Matt Hancock, the UK Health Secretary, recently and inadvertently exposed the perils of improper interpretation of such commercial tests. Mr Hancock received the results of his test and claimed to be shocked to learn of his heightened risk of developing prostate cancer. He went on to say that the test may well have saved his life and called for genetic tests to be made available to the wider public on the NHS. Whilst his comments were perhaps well-intentioned, medical professionals were quick to criticize Mr Hancock, pointing out that he had grossly misinterpreted his results. His test results in fact placed him at no major risk compared to the average man of his age, with some doctors claiming that he had caused himself unnecessary anxiety and potentially wasted NHS time with subsequent counselling and follow-up appointments.
This story highlighted the risks of the public taking home-based tests then becoming frightened and confused over dubious or unimportant results. Would the average consumer understand the difference between relative and absolute risk when the Health Secretary didn’t? There would be a huge burden on the health system if everybody wanted to discuss every minor detail of their results with a GP. If this kind of testing is rolled out to the public, it needs to carefully and responsibly managed. Geneticists are still researching how single gene variants interact with a person’s environment, family history, and microbiome to predict a person’s risk for disease. It is a nuanced subject, and rarely is there a simple ‘yes or no’ answer to whether somebody will go on to develop a disease.
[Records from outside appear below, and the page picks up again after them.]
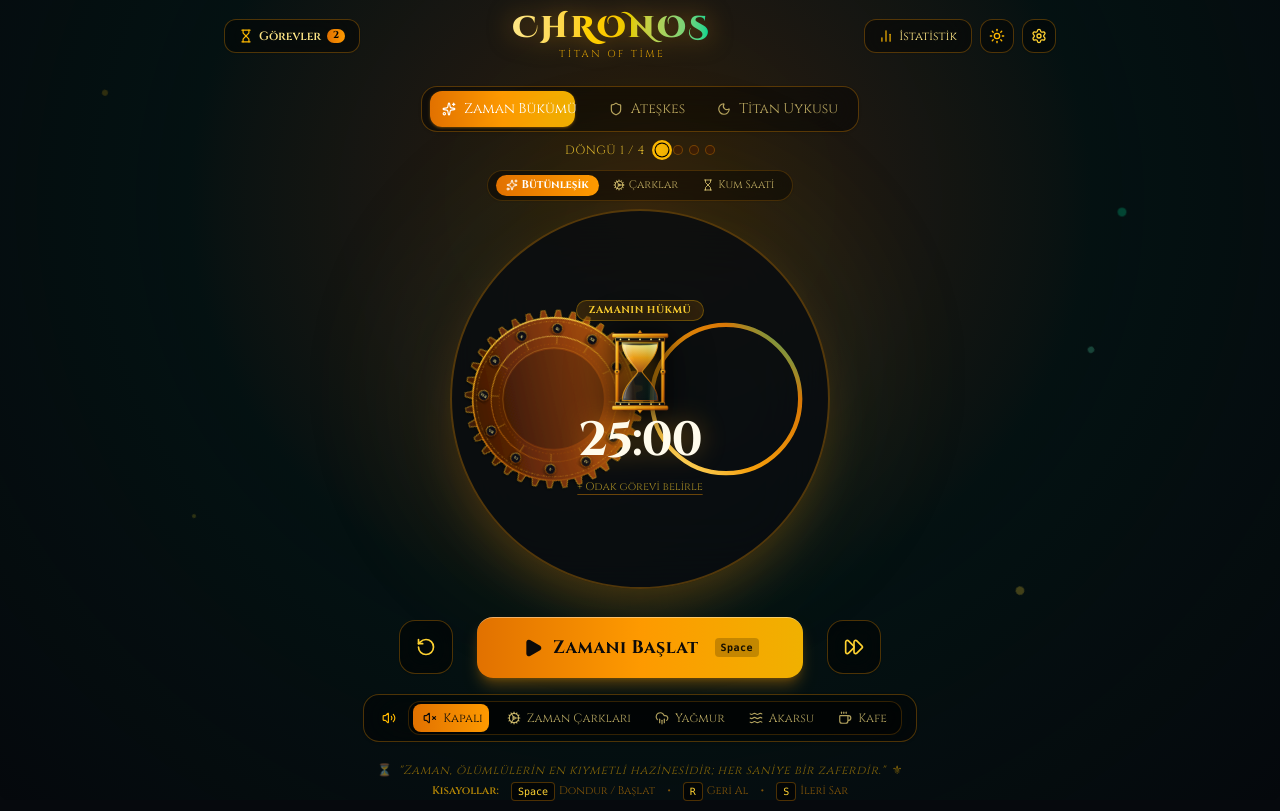
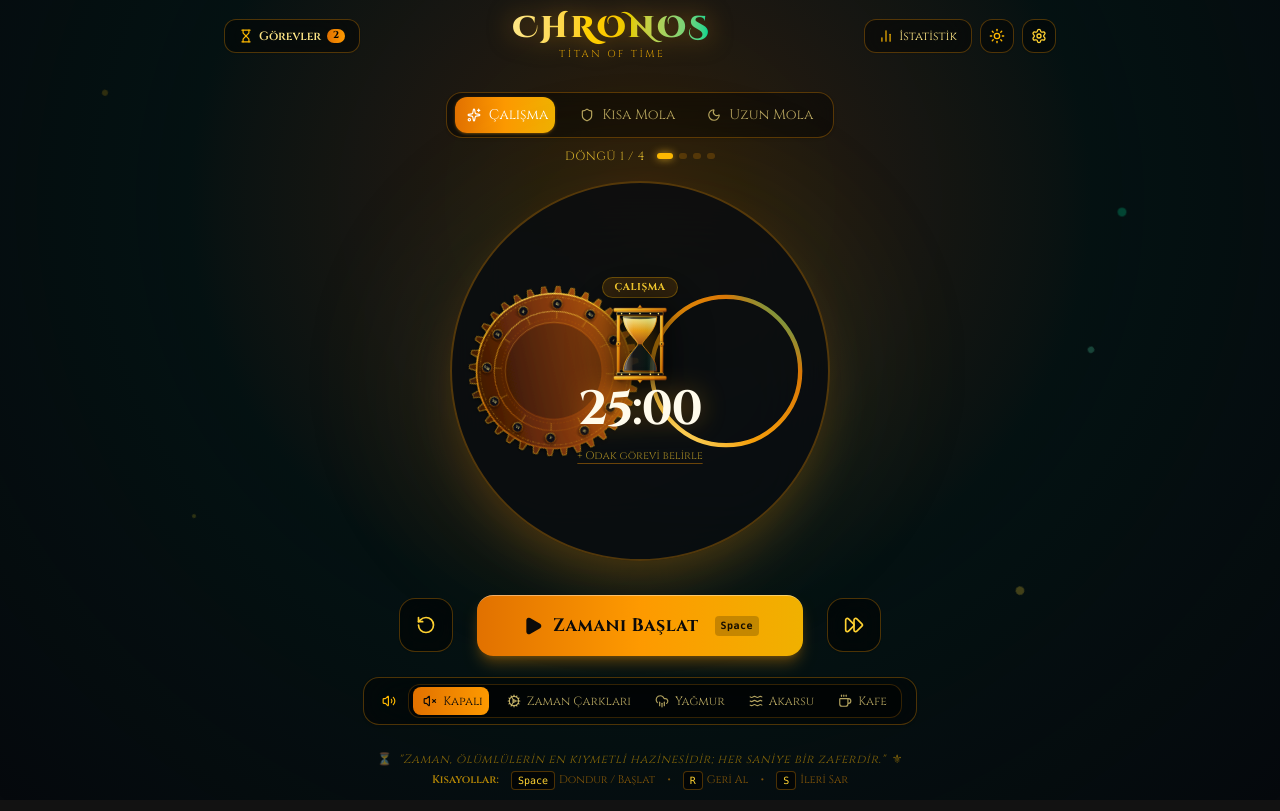
Before and after one commit to AidenVanya/Pomodoro, a React (Vite) app: page / in a window 1280 px wide. Built offline with nearby package versions, Linux system fonts and the light colour scheme.

Commit message:
fix: secenekler Calisma ve Mola olarak sadelestirildi, gorsel mod secici ve bos cemberler kaldirildi, SW onbellegi guncellendi

```diff
--- a/index.html
+++ b/index.html
@@ -38,7 +38,9 @@
       // Register PWA Service Worker for browser installation & offline support
       if ('serviceWorker' in navigator) {
         window.addEventListener('load', () => {
-          navigator.serviceWorker.register('/sw.js').catch((err) => {
+          navigator.serviceWorker.register('/sw.js').then((reg) => {
+            reg.update();
+          }).catch((err) => {
             console.log('PWA ServiceWorker registration skipped:', err);
           });
         });
--- a/src/components/ModeSelector.tsx
+++ b/src/components/ModeSelector.tsx
@@ -18,19 +18,19 @@ export const ModeSelector: React.FC<ModeSelectorProps> = ({
   const modes: { id: TimerMode; label: string; subLabel: string; icon: React.ReactNode }[] = [
     {
       id: 'FOCUS',
-      label: 'Zaman Bükümü',
-      subLabel: 'Odak',
+      label: 'Çalışma',
+      subLabel: 'Çalışma',
       icon: <Sparkles className="w-3.5 h-3.5" />,
     },
     {
       id: 'SHORT_BREAK',
-      label: 'Ateşkes',
-      subLabel: 'Kısa Mola',
+      label: 'Kısa Mola',
+      subLabel: 'Mola',
       icon: <Shield className="w-3.5 h-3.5" />,
     },
     {
       id: 'LONG_BREAK',
-      label: 'Titan Uykusu',
+      label: 'Uzun Mola',
       subLabel: 'Uzun Mola',
       icon: <Moon className="w-3.5 h-3.5" />,
     },
@@ -115,7 +115,7 @@ export const ModeSelector: React.FC<ModeSelectorProps> = ({
         })}
       </div>
 
-      {/* Rounds indicator */}
+      {/* Rounds indicator with solid bars (no hollow/empty hoops) */}
       <div className="flex items-center gap-2 sm:gap-2.5 text-xs font-chronos font-medium text-amber-300/80">
         <span className="text-[11px] sm:text-xs tracking-wider">DÖNGÜ {round} / {maxRounds}</span>
         <div className="flex items-center gap-1.5 ml-0.5" aria-label={`Döngü ${round} / ${maxRounds}`}>
@@ -123,18 +123,15 @@ export const ModeSelector: React.FC<ModeSelectorProps> = ({
             const isCompleted = index + 1 < round;
             const isCurrent = index + 1 === round;
 
-            let dotColor = 'bg-amber-950/60 border border-amber-500/30';
-            if (isCompleted || isCurrent) {
-              if (currentMode === 'FOCUS') dotColor = 'bg-gradient-to-r from-amber-400 to-yellow-500 shadow-xs shadow-amber-500/80 border-amber-300';
-              else if (currentMode === 'SHORT_BREAK') dotColor = 'bg-gradient-to-r from-emerald-400 to-teal-400 shadow-xs shadow-emerald-500/80 border-emerald-300';
-              else dotColor = 'bg-gradient-to-r from-sky-400 to-indigo-400 shadow-xs shadow-sky-500/80 border-sky-300';
-            }
-
             return (
               <span
                 key={index}
-                className={`w-2 h-2 sm:w-2.5 sm:h-2.5 rounded-full transition-all duration-300 ${dotColor} ${
-                  isCurrent ? 'ring-2 ring-offset-1 ring-amber-400 ring-offset-black scale-125' : ''
+                className={`h-1.5 rounded-full transition-all duration-300 ${
+                  isCurrent
+                    ? 'w-4 bg-amber-400 shadow-[0_0_8px_rgba(251,191,36,0.8)]'
+                    : isCompleted
+                    ? 'w-2.5 bg-amber-500/70'
+                    : 'w-2 bg-amber-500/20'
                 }`}
               />
             );
--- a/src/components/TimerDisplay.tsx
+++ b/src/components/TimerDisplay.tsx
@@ -1,7 +1,7 @@
-import React, { useState } from 'react';
+import React from 'react';
 import type { Task, TimerMode, TimerStatus, TimerVisualMode } from '../types/pomodoro';
 import { formatTime } from '../utils/formatters';
-import { Target, CheckCircle2, Cog, Hourglass, Sparkles } from 'lucide-react';
+import { Target, CheckCircle2 } from 'lucide-react';
 import { ClockworkGears } from './ClockworkGears';
 import { ChronosHourglass } from './ChronosHourglass';
 
@@ -22,9 +22,7 @@ export const TimerDisplay: React.FC<TimerDisplayProps> = ({
   status,
   activeTask,
   onOpenTasks,
-  initialVisualMode = 'combined',
 }) => {
-  const [visualMode, setVisualMode] = useState<TimerVisualMode>(initialVisualMode);
 
   // SVG Geometry constants
   const size = 320;
@@ -56,9 +54,9 @@ export const TimerDisplay: React.FC<TimerDisplayProps> = ({
       glow: 'shadow-amber-500/20 dark:shadow-amber-500/25',
       badgeBorder: 'border-amber-500/40 dark:border-amber-400/30',
       badgeBg: 'bg-amber-500/15 text-amber-600 dark:text-amber-300',
-      label: 'Zamanın Hükmü',
-      activeLabel: 'Kronos Akışı (Derin Odak)',
-      pausedLabel: 'Zaman Donduruldu',
+      label: 'Çalışma',
+      activeLabel: 'Çalışma Zamanı',
+      pausedLabel: 'Zaman Duraklatıldı',
     },
     SHORT_BREAK: {
       gradientId: 'gradient-chronos-emerald',
@@ -67,9 +65,9 @@ export const TimerDisplay: React.FC<TimerDisplayProps> = ({
       glow: 'shadow-emerald-500/20 dark:shadow-emerald-500/25',
       badgeBorder: 'border-emerald-500/40 dark:border-emerald-400/30',
       badgeBg: 'bg-emerald-500/15 text-emerald-600 dark:text-emerald-300',
-      label: 'Ateşkes',
-      activeLabel: 'Kısa Nefes Seansı',
-      pausedLabel: 'Zaman Donduruldu',
+      label: 'Kısa Mola',
+      activeLabel: 'Mola Zamanı',
+      pausedLabel: 'Zaman Duraklatıldı',
     },
     LONG_BREAK: {
       gradientId: 'gradient-chronos-sky',
@@ -78,9 +76,9 @@ export const TimerDisplay: React.FC<TimerDisplayProps> = ({
       glow: 'shadow-sky-500/20 dark:shadow-sky-500/25',
       badgeBorder: 'border-sky-500/40 dark:border-sky-400/30',
       badgeBg: 'bg-sky-500/15 text-sky-600 dark:text-sky-300',
-      label: 'Titan Uykusu',
-      activeLabel: 'Büyük Yenilenme',
-      pausedLabel: 'Zaman Donduruldu',
+      label: 'Uzun Mola',
+      activeLabel: 'Uzun Mola Zamanı',
+      pausedLabel: 'Zaman Duraklatıldı',
     },
   }[mode];
 
@@ -92,51 +90,6 @@ export const TimerDisplay: React.FC<TimerDisplayProps> = ({
 
   return (
     <div className="relative flex flex-col items-center justify-center my-1 sm:my-3 select-none shrink-0 w-full max-w-sm sm:max-w-md mx-auto">
-      {/* Visual Mode Selector: Çarklar / Kum Saati / Bütünleşik */}
-      <div className="flex items-center gap-0.5 sm:gap-1 mb-2 px-1.5 sm:px-2 py-0.5 sm:py-1 rounded-full bg-black/40 border border-amber-500/20 backdrop-blur-md z-20 shadow-xs">
-        <button
-          type="button"
-          onClick={() => setVisualMode('combined')}
-          className={`flex items-center gap-1 px-2 sm:px-2.5 py-0.5 rounded-full text-[10px] sm:text-[11px] font-chronos transition-all cursor-pointer ${
-            visualMode === 'combined'
-              ? 'bg-gradient-to-r from-amber-600 to-amber-500 text-white font-bold shadow-xs'
-              : 'text-amber-200/70 hover:text-amber-100'
-          }`}
-          title="Bütünleşik Görünüm: Dönen Çarklar ve Kum Saati"
-        >
-          <Sparkles className="w-3 h-3" />
-          <span>Bütünleşik</span>
-        </button>
-
-        <button
-          type="button"
-          onClick={() => setVisualMode('gears')}
-          className={`flex items-center gap-1 px-2 sm:px-2.5 py-0.5 rounded-full text-[10px] sm:text-[11px] font-chronos transition-all cursor-pointer ${
-            visualMode === 'gears'
-              ? 'bg-gradient-to-r from-amber-600 to-amber-500 text-white font-bold shadow-xs'
-              : 'text-amber-200/70 hover:text-amber-100'
-          }`}
-          title="Kadran Görünümü: Dönen Çarklar ve Roma Rakamları"
-        >
-          <Cog className="w-3 h-3" />
-          <span>Çarklar</span>
-        </button>
-
-        <button
-          type="button"
-          onClick={() => setVisualMode('hourglass')}
-          className={`flex items-center gap-1 px-2 sm:px-2.5 py-0.5 rounded-full text-[10px] sm:text-[11px] font-chronos transition-all cursor-pointer ${
-            visualMode === 'hourglass'
-              ? 'bg-gradient-to-r from-amber-600 to-amber-500 text-white font-bold shadow-xs'
-              : 'text-amber-200/70 hover:text-amber-100'
-          }`}
-          title="Kum Saati Görünümü: Zamanın Kumları"
-        >
-          <Hourglass className="w-3 h-3" />
-          <span>Kum Saati</span>
-        </button>
-      </div>
-
       {/* Dynamic Ambient Breathing Aura Behind Timer */}
       <div
         className={`absolute -inset-4 sm:-inset-8 rounded-full blur-2xl sm:blur-3xl transition-all duration-700 pointer-events-none ${
@@ -147,21 +100,19 @@ export const TimerDisplay: React.FC<TimerDisplayProps> = ({
         aria-hidden="true"
       />
 
-      {/* Outer subtle glow wrapper with dynamic constraints */}
+      {/* Outer subtle glow wrapper with dynamic constraints & clean overflow containment */}
       <div
-        className={`relative flex items-center justify-center rounded-full p-2 sm:p-4 transition-all duration-500 shadow-2xl w-[min(82vw,36dvh)] h-[min(82vw,36dvh)] sm:w-[350px] sm:h-[350px] md:w-[380px] md:h-[380px] max-w-[400px] max-h-[400px] min-w-[240px] min-h-[240px] aspect-square bg-[#070b10]/80 backdrop-blur-2xl border-2 border-amber-500/30 ${modeStyles.glow}`}
+        className={`relative flex items-center justify-center rounded-full overflow-hidden p-2 sm:p-4 transition-all duration-500 shadow-2xl w-[min(82vw,36dvh)] h-[min(82vw,36dvh)] sm:w-[350px] sm:h-[350px] md:w-[380px] md:h-[380px] max-w-[400px] max-h-[400px] min-w-[240px] min-h-[240px] aspect-square bg-[#070b10]/80 backdrop-blur-2xl border-2 border-amber-500/30 ${modeStyles.glow}`}
       >
         {/* ======================================================== */}
-        {/* ROTATING CLOCKWORK GEARS (Rendered in Gears & Combined)  */}
+        {/* ROTATING CLOCKWORK GEARS: The Grand Wheel of Chronos     */}
         {/* ======================================================== */}
-        {(visualMode === 'gears' || visualMode === 'combined') && (
         <ClockworkGears
           status={status}
           mode={mode}
           remainingRatio={remainingRatio}
-            className="absolute inset-0 w-full h-full scale-[1.05]"
+          className="absolute inset-0 w-full h-full"
         />
-        )}
 
         {/* ======================================================== */}
         {/* CIRCULAR TIMER PROGRESS RING SVG                         */}
@@ -245,37 +196,18 @@ export const TimerDisplay: React.FC<TimerDisplayProps> = ({
         <div className="absolute inset-0 flex flex-col items-center justify-center text-center p-2 sm:p-4 z-20">
           {/* Status Badge with Chronos filigree */}
           <span
-            className={`inline-flex items-center px-2.5 py-0.5 sm:px-3 sm:py-0.5 rounded-full text-[9px] sm:text-[10px] font-chronos font-bold tracking-wider uppercase border backdrop-blur-md shadow-xs transition-all duration-300 ${modeStyles.badgeBorder} ${modeStyles.badgeBg} mb-1`}
+            className={`inline-flex items-center px-2.5 py-0.5 sm:px-3 sm:py-0.5 rounded-full text-[9px] sm:text-[10px] font-chronos font-bold tracking-wider uppercase border backdrop-blur-md shadow-xs transition-all duration-300 ${modeStyles.badgeBorder} ${modeStyles.badgeBg} mb-0.5`}
           >
             {getStatusText()}
           </span>
 
-          {/* If Hourglass view is selected, render large Hourglass with digital time below */}
-          {visualMode === 'hourglass' ? (
+          {/* Unified Chronos View: Compact Hourglass and Bold Countdown */}
           <div className="flex flex-col items-center justify-center">
             <ChronosHourglass
               remainingRatio={remainingRatio}
               status={status}
               mode={mode}
-                size={110}
-                className="my-1 sm:my-1.5"
-              />
-              <span
-                className="text-2xl sm:text-3xl font-chronos font-bold tracking-tight text-amber-100 tabular-nums drop-shadow-[0_2px_8px_rgba(245,158,11,0.5)]"
-                aria-live="polite"
-                aria-atomic="true"
-              >
-                {formatTime(remainingSeconds)}
-              </span>
-            </div>
-          ) : visualMode === 'combined' ? (
-            /* Combined Mode: Compact Hourglass and Bold Countdown in harmonious layout */
-            <div className="flex flex-col items-center justify-center">
-              <ChronosHourglass
-                remainingRatio={remainingRatio}
-                status={status}
-                mode={mode}
-                size={68}
+              size={64}
               className="opacity-95 drop-shadow-[0_2px_10px_rgba(0,0,0,0.8)] -mb-1"
             />
             <span
@@ -286,21 +218,6 @@ export const TimerDisplay: React.FC<TimerDisplayProps> = ({
               {formatTime(remainingSeconds)}
             </span>
           </div>
-          ) : (
-            /* Gears / Astrolabe Mode: Massive Roman-styled Countdown Display */
-            <div className="flex flex-col items-center justify-center my-2 sm:my-3">
-              <span
-                className="text-4xl sm:text-5xl md:text-6xl font-chronos font-bold tracking-tight text-amber-50 drop-shadow-[0_0_15px_rgba(245,158,11,0.5)] tabular-nums"
-                aria-live="polite"
-                aria-atomic="true"
-              >
-                {formatTime(remainingSeconds)}
-              </span>
-              <span className="text-[10px] font-chronos tracking-widest text-amber-400/60 uppercase mt-0.5">
-                • CHRONOS •
-              </span>
-            </div>
-          )}
 
           {/* Active Task Indicator inside circle */}
           <div className="mt-1 sm:mt-1.5 max-w-[170px] xs:max-w-[200px] sm:max-w-[230px] truncate">
```
Also changed, not shown: public/sw.js (+23 -23 lines). Lines whose indentation alone changed are shown as unchanged.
Off the shelf genetic tests look at selected markers for a wide variety of things, giving results of limited value. The aim of the ColoPredict test is clear and targeted – to accurately identify populations of healthy individuals who are at a higher risk (5-10 times greater than the average) of developing colorectal cancer. ColoPredict is backed up by strong empirical data, validated in a cohort of 51, 000 people with the results published in globally respected research papers. A well-known commercial genetic testing company tests for only three of over 1,000 known variants for breast cancer, whereas OCB have developed an algorithm of highly validated single nucleotide polymorphisms (SNPs), testing over 40 different alleles. Patient results can then be combined with additional risk factors such as family history to generate a reliable lifetime risk score.
ColoPredict is designed to be used in conjunction with current screening technologies, complementing existing treatment programmes and guiding patients through their results and appropriate next steps. It is not a case of posting results to a patient and letting them figure out what to do next by themselves. If a patient is found to be at high risk of developing colorectal cancer, they are given further support as well as actionable advice on how best to adapt their lifestyle. Individuals using this OCB test can be confident in knowing that their results come from well-validated science and have been analysed by professionals who will support them on the next steps of their health journey.